Researchers report hydrogen storage by silicon nanotubes exceeds that of their carbon counterparts. Silicon could play a large role in the emergence of clean hydrogen fuel cell vehicles (Image: Dr. Mark Hersam)
Dapeng Cao and colleagues note that researchers have focused on the potential use of carbon nanotubes for storing hydrogen in fuel cell vehicles for years. Despite nanotubes' great promise, they have been unable to meet the hydrogen storage goals proposed by the U.S. Department of Energy for hydrogen fuel cell vehicles. A more efficient material for hydrogen storage is needed, scientists say.

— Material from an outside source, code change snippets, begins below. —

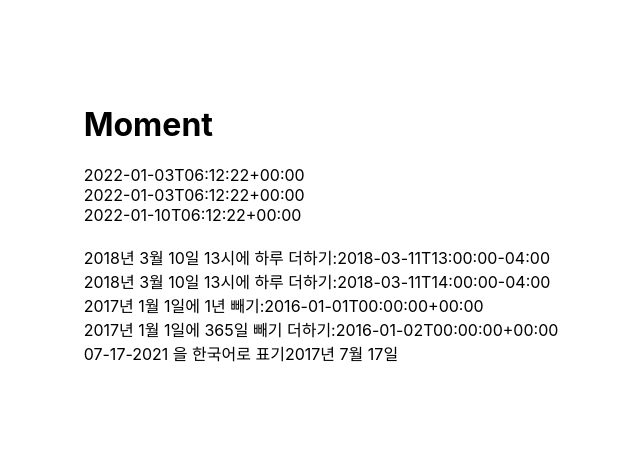
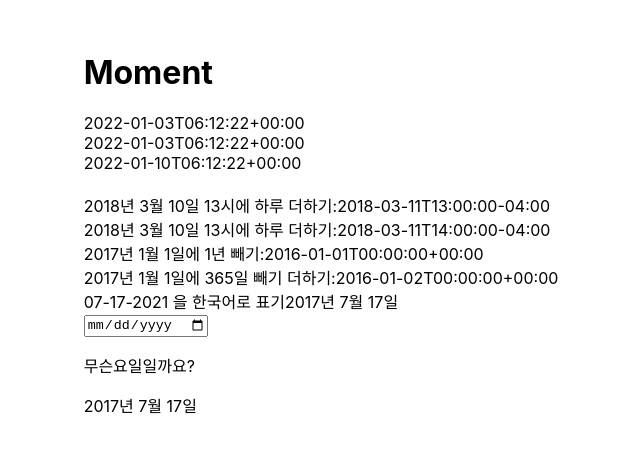
Before and after one commit to hanamDeveloper/playground_react, a React (Create React App) app: page /moment in a window 1280 px wide. Shown: the part 176-628 px from the top of the page, without its empty margins (319-959 px from the left). Built offline with nearby package versions, Linux system fonts and the light colour scheme.

Commit message:
Add 특정 날짜 요일로 표기

```diff
--- a/src/pages/Moment.js
+++ b/src/pages/Moment.js
@@ -1,7 +1,13 @@
-import React from "react";
+import React, { useState, useRef } from "react";
 import moment from "moment-timezone";
 
 export default function MomentExample() {
+    const birthDayRef = useRef(null);
+    const [day, setDay ] = useState(null)
+
+    const handleBirthDayChange = (e) => {
+        setDay(moment(e.target.value, "YYYY-MM-DD").format("dddd"));
+    }
     const momentDate = moment();
     const newMomentDate = momentDate.add(1, "week");
     const cloneNewMomentDate = newMomentDate.clone().add(1, "week");
@@ -34,6 +40,13 @@
                 07-17-2021 을 한국어로 표기
                 {moment("2017-07-17").format("YYYY년 M월 D일")}
             </div>
+
+            <div>
+                <input type="date" ref={birthDayRef} onChange={handleBirthDayChange} />
+                <p>무슨요일일까요?</p>
+                <div>{day}</div>
+                {moment("2017-07-17").format("YYYY년 M월 D일")}
+            </div>
         </div>
     )
 }
```
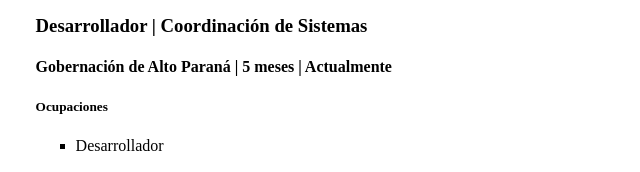
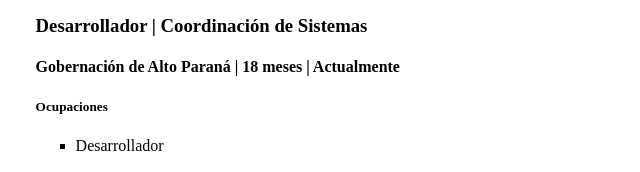
Before and after one commit to GustavoVelazquezSaavedra/curriculum202021, a plain HTML site: page index.html in a window 1280 px wide. Shown: the part 1843-2015 px from the top of the page, 478-1118 px from the left. Drawn offline with Linux system fonts and the light colour scheme.

Commit message:
Actualizando antiguedad en la gobernacion del alto parana

```diff
--- a/index.html
+++ b/index.html
@@ -1,6 +1,6 @@
 <!DOCTYPE html>
 <html>
-<!--Inicio de Curriculum-->
+<!--Inicio de Curriculum 2021-->
     <head>
         <meta charset="utf-8">
         <title>
@@ -234,7 +234,7 @@
                 </article>
                 <article>
                         <h3>Desarrollador | Coordinación de Sistemas</h3>
-                        <h4>Gobernación de Alto Paraná | 5 meses | Actualmente</h4>
+                        <h4>Gobernación de Alto Paraná | 18 meses | Actualmente</h4>
                         <p>
                         	<!--Desarrollo de prototipos de una nueva página web oficial, en proceso de aceptación.
                         	Creación de sistemas de Becas Universitaria según ley, concluido.-->
```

In the study, Cao's group used powerful molecular modeling tools to compare the hydrogen storage capacities of newly developed silicon nanotubes to carbon nanotubes. They found that, in theory, silicon nanotubes can absorb hydrogen molecules more efficiently than carbon nanotubes under normal fuel cell operating conditions. The calculations pave the way for tests to determine whether silicon nanotubes can meet government standards for hydrogen storage, the scientists note.